What is expected: In the entries below, how many lines contain the string "import"? State the number and nothing else.

*** Block opens ***

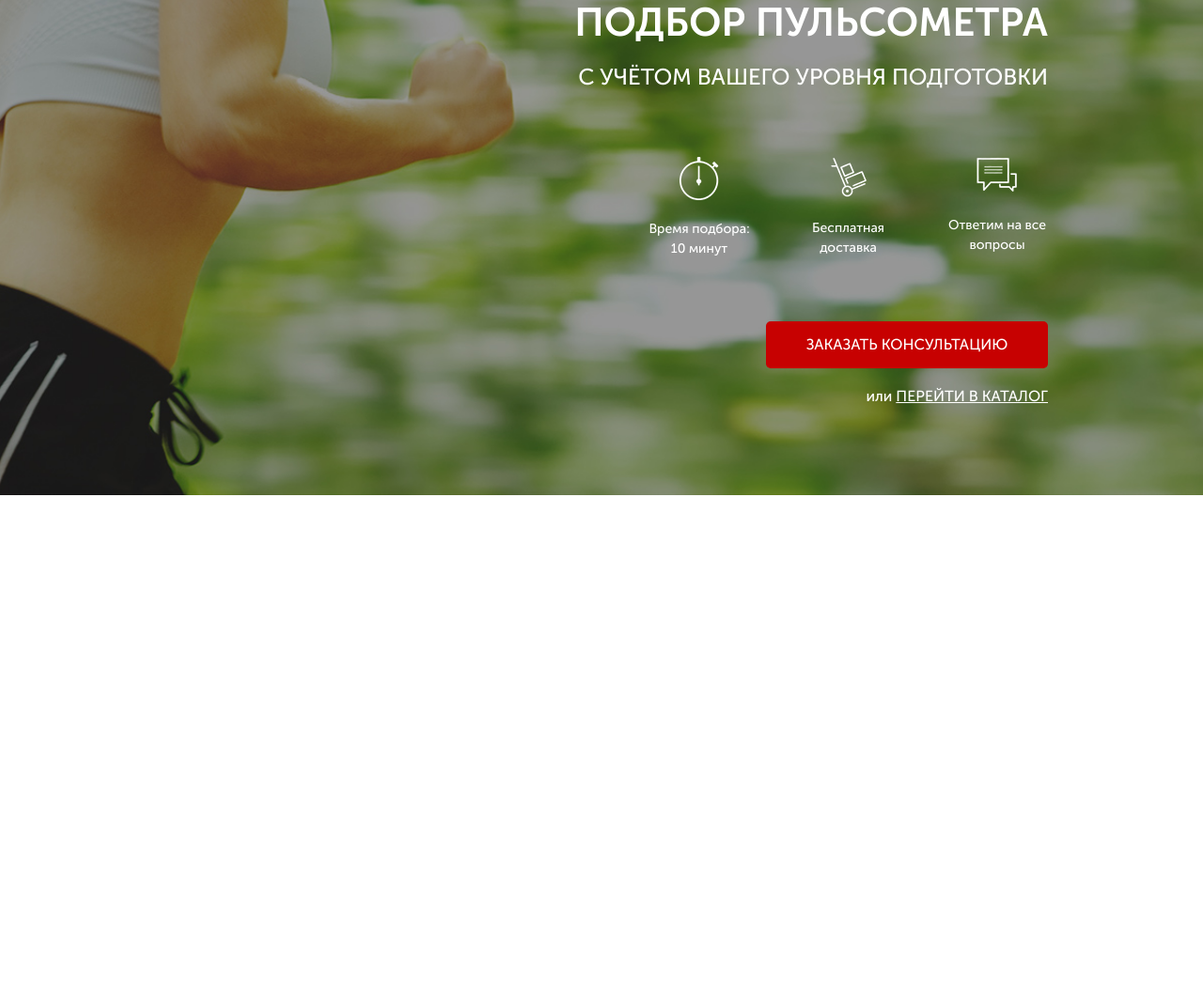
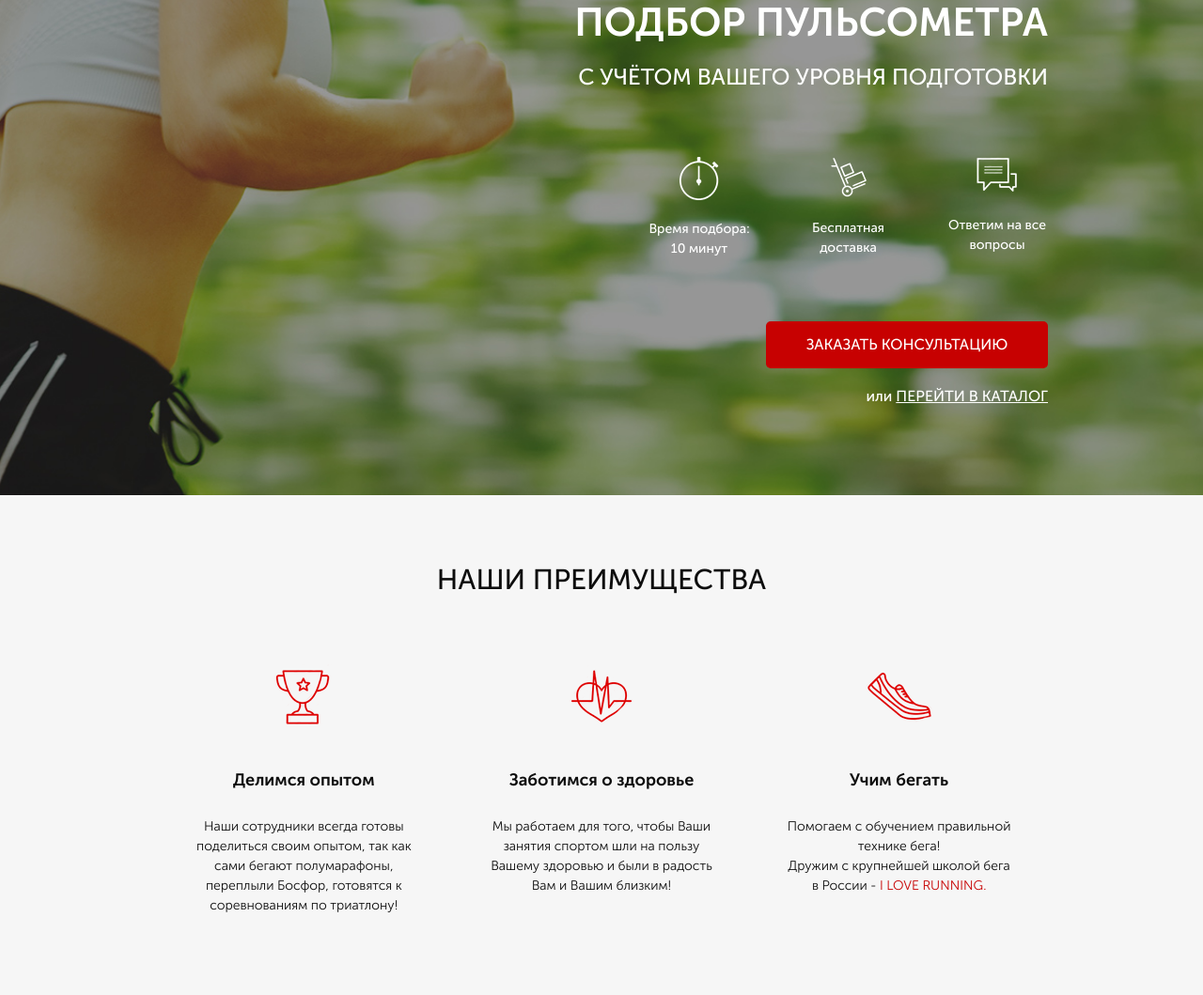
Before and after one commit to kellerov/Run_Smart, a website: page src/index.html in a window 1280 px wide. Shown: the part 165-1224 px from the top of the page at 94% size. Before the commit the page ends 800 px from the top, so only its background shows below. Drawn offline with Linux system fonts and the light colour scheme.

Commit message:
recommit

```diff
--- a/src/index.html
+++ b/src/index.html
@@ -57,5 +57,48 @@
             </div>
         </div>
     </div>
+
+    <section class="advantages">
+        <div class="container">
+            <h3 class="advantages__header">НАШИ ПРЕИМУЩЕСТВА</h3>
+            <div class="advantages__wrapper">
+                <div class="advantages__icons">
+                    <div class="advantages__icon">
+                        <img src="icons/cup.png" alt="cup">
+                        <div class="advantages__text">
+                            Делимся опытом
+                        </div>
+                        <div class="advantages__descr">
+                            Наши сотрудники всегда готовы поделиться своим опытом,
+                            так как сами бегают полумарафоны, переплыли Босфор,
+                            готовятся к соревнованиям по триатлону!
+                        </div>
+                    </div>
+                    <div class="advantages__icon">
+                        <img src="icons/heart.png" alt="heart">
+                        <div class="advantages__text">
+                            Заботимся о здоровье
+                        </div>
+                        <div class="advantages__descr">
+                            Мы работаем для того,
+                            чтобы Ваши занятия спортом шли на пользу Вашему здоровью
+                            и были в радость Вам и Вашим близким!
+                        </div>
+                    </div>
+                    <div class="advantages__icon">
+                        <img src="icons/shoes.png" alt="shoes">
+                        <div class="advantages__text">
+                            Учим бегать
+                        </div>
+                        <div class="advantages__descr">
+                            Помогаем с обучением правильной технике бега! <br>
+                            Дружим с крупнейшей школой бега в России -
+                            <span>I LOVE RUNNING.</span>
+                        </div>
+                    </div>
+                </div>
+            </div>
+        </div>
+    </section>
 </body>
 </html>
--- a/src/sass/base/_variables.scss
+++ b/src/sass/base/_variables.scss
@@ -1 +1,2 @@
 $main-color: #c70101;
+$second-color: #0d0d0d;
--- a/src/sass/blocks/_advantages.scss
+++ b/src/sass/blocks/_advantages.scss
@@ -0,0 +1,41 @@
+.advantages {
+    min-height: 475px;
+    padding: 75px 0 85px 0;
+    background-color: #f6f6f6;
+    &__header {
+        color: $second-color;
+        font-size: 30px;
+        font-weight: 500;
+        text-align: center;
+        margin-bottom: 75px;
+        line-height: 30px;
+    }
+    &__icons {
+        display: flex;
+        justify-content: space-around;
+    }
+    &__icon {
+        width: 245px;
+        img {
+            display: block;
+            margin: 0 auto;
+            margin-bottom: 40px;
+        }
+    }
+    &__text {
+        color: $second-color;
+        font-size: 18px;
+        font-weight: 700;
+        text-align: center;
+        margin-bottom: 25px;
+    }
+    &__descr {
+        color: $second-color;
+        font-size: 14px;
+        font-weight: 300;
+        text-align: center;
+        span {
+            color: $main-color;
+        }
+    }
+}
--- a/src/sass/style.scss
+++ b/src/sass/style.scss
@@ -9,3 +9,4 @@
 @import 'blocks/promo';
 @import 'blocks/header.scss';
 @import 'blocks/buttons';
+@import 'blocks/advantages.scss';
```
Also changed, not shown: src/css/style.min.css, src/icons/shoes.png (renamed from src/icons/shoe.png).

*** Block closes ***

Answer to this exercise: 4